──────── PROVIDED MATERIAL

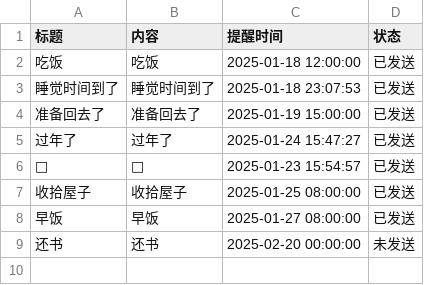
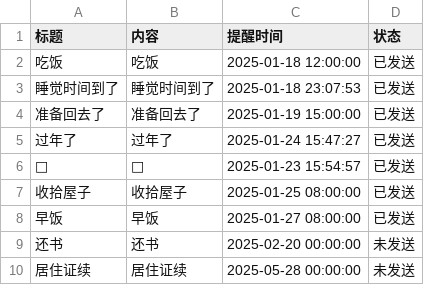
Before and after one commit to zhgj/zhgj.github.io, a CSV file: remind.csv, drawn as a sheet; the diff names each change by its address in the sheet, - before the commit and + after, or states it on an @@ line.

Commit message:
Add a new line to remind.csv

```diff
--- a/remind.csv
+++ b/remind.csv
+row 10: 居住证续 | 居住证续 | 2025-05-28 00:00:00 | 未发送
```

────────────────

▸ **TASK INSTRUCTIONS**:
Retype the records above exactly, pictures omitted.

▸ **OUTPUT BELOW**:
Before and after one commit to zhgj/zhgj.github.io, a CSV file: remind.csv, drawn as a sheet; the diff names each change by its address in the sheet, - before the commit and + after, or states it on an @@ line.

Commit message:
Add a new line to remind.csv

```diff
--- a/remind.csv
+++ b/remind.csv
+row 10: 居住证续 | 居住证续 | 2025-05-28 00:00:00 | 未发送
```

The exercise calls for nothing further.